Letter From the Editor

I called a friend last week to chat, but she couldn’t talk for long because she was doing the lion’s share of a group project. We spoke long enough for her to give me the grim details of what she had to do and why she was the one who had gotten stuck with finishing everything in time for their presentation. It was the same story I’ve seen repeated over and over again…the one so familiar to us all. One person, one committed person, gets taken advantage of by all the others because he or she has a reputation for following through.

My grandmother used to talk to me about the big themes of life by telling me short little phrases. One of the most memorable ones began with her telling me that I would get all the recognition I wanted by investing all of my heart in doing my job well. Then people would recognize my accomplishment, and I would feel good about the attention I received. She was right. Whenever I “acted out” or did something half-heartedly, I would hear her voice in my head chastising me for not trying my best.

My grandmother also taught me about the nature of respect. She told me that by doing things for myself I would earn worthy recognition, but that I would not earn respect. “Respect,” said my grandmother, “comes when you do not just do things for yourself, but you do things for others.” That’s why she insisted that I respect the people in our community who did things for us — my teachers, the person who rang up our groceries at the market, the firefighters who waved hello to us – because not only did they do things well, they did things that aided and assisted other people’s lives.

My friend’s challenge with her project group has made me reflect on respect. All of us high school students are trying to learn independent skills and to gain recognition for what we accomplish with those skills. After all, that recognition is what’s going to get us into college. But aren’t we often thrown together in situations that require us to do a part of a task that affects other people? Aren’t we often expected to contribute our piece at a certain quality level on a certain time schedule? These are the moments when we have the chance to learn how to earn respect. These are also the moments when we can let ourselves and others down, fail our commitments, and are tagged with the label of “unreliable.”

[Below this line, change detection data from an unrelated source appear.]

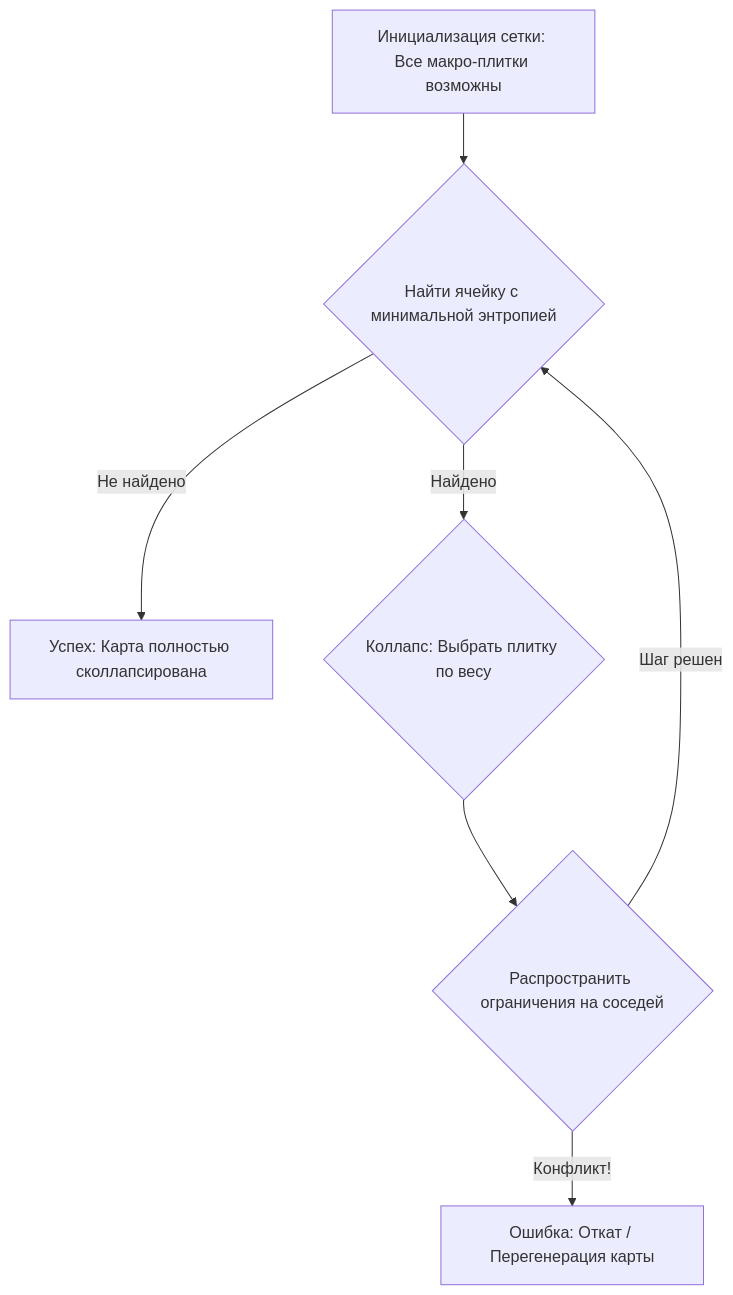
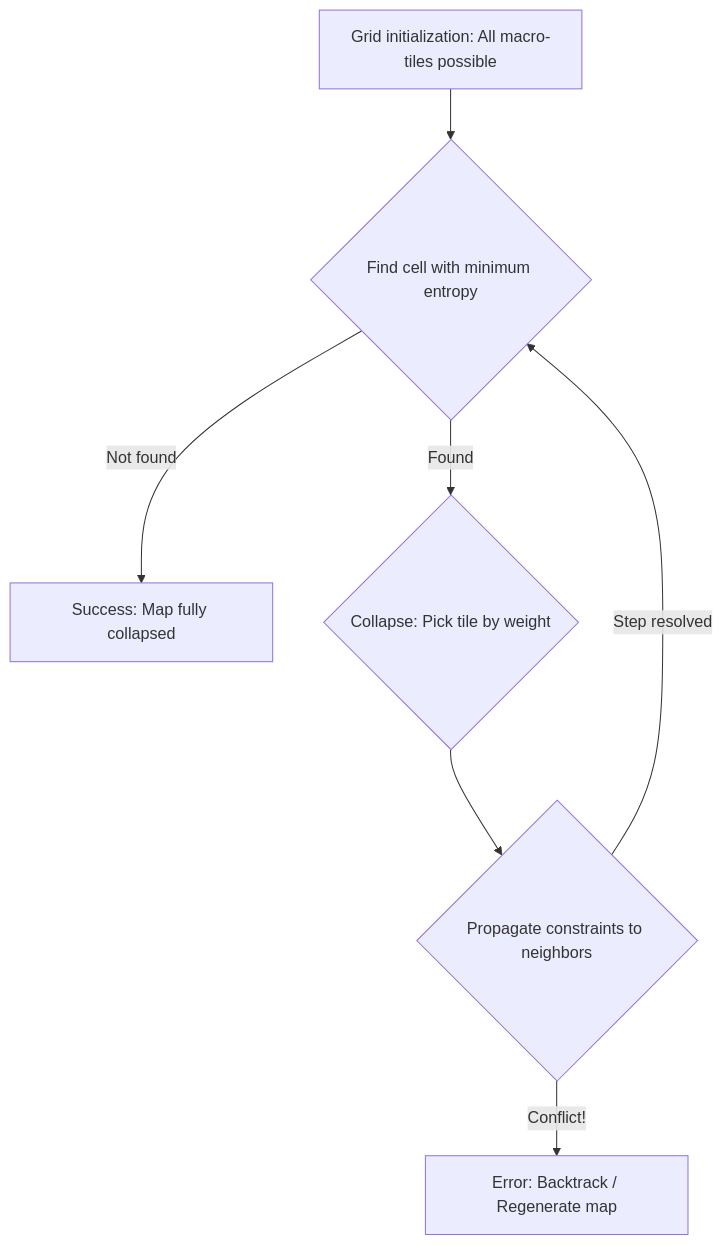
The third of 3 diagrams in README.ru.md (Holizer/procgen-lab), drawn with Mermaid before and after one commit. The commit also changed other lines of this file and 1 other file, not shown here.

````diff
--- a/README.ru.md
+++ b/README.ru.md
@@ -93,9 +106,9 @@
 ```mermaid
 graph TD
-	A[Инициализация сетки: Все макро-плитки возможны] --> B{Найти ячейку с минимальной энтропией};
-	B -- Не найдено --> C[Успех: Карта полностью сколлапсирована];
-	B -- Найдено --> D{Коллапс: Выбрать плитку по весу};
-	D --> E{Распространить ограничения на соседей};
-	E -- Конфликт! --> F[Ошибка: Откат / Перегенерация карты];
-	E -- Шаг решен --> B;
+	A[Grid initialization: All macro-tiles possible] --> B{Find cell with minimum entropy};
+	B -- Not found --> C[Success: Map fully collapsed];
+	B -- Found --> D{Collapse: Pick tile by weight};
+	D --> E{Propagate constraints to neighbors};
+	E -- Conflict! --> F[Error: Backtrack / Regenerate map];
+	E -- Step resolved --> B;
 ```
````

Some of us do hard work for others. We volunteer at non-profits, tutor struggling peers, and find ways to make others’ work easier. Sadly, sometimes we are still driven by a wish to add just another accomplishment to the list for our college applications. Are we really allowing ourselves to connect with the people we serve in the same way that the adults around us serve us every day? Are we letting the moment of service change the way we interact with others and help us grow from the experience? If colleges not only required us to send in lists of our accomplishments but also asked our community, “Has this person earned your respect?” would our behaviors towards one another change?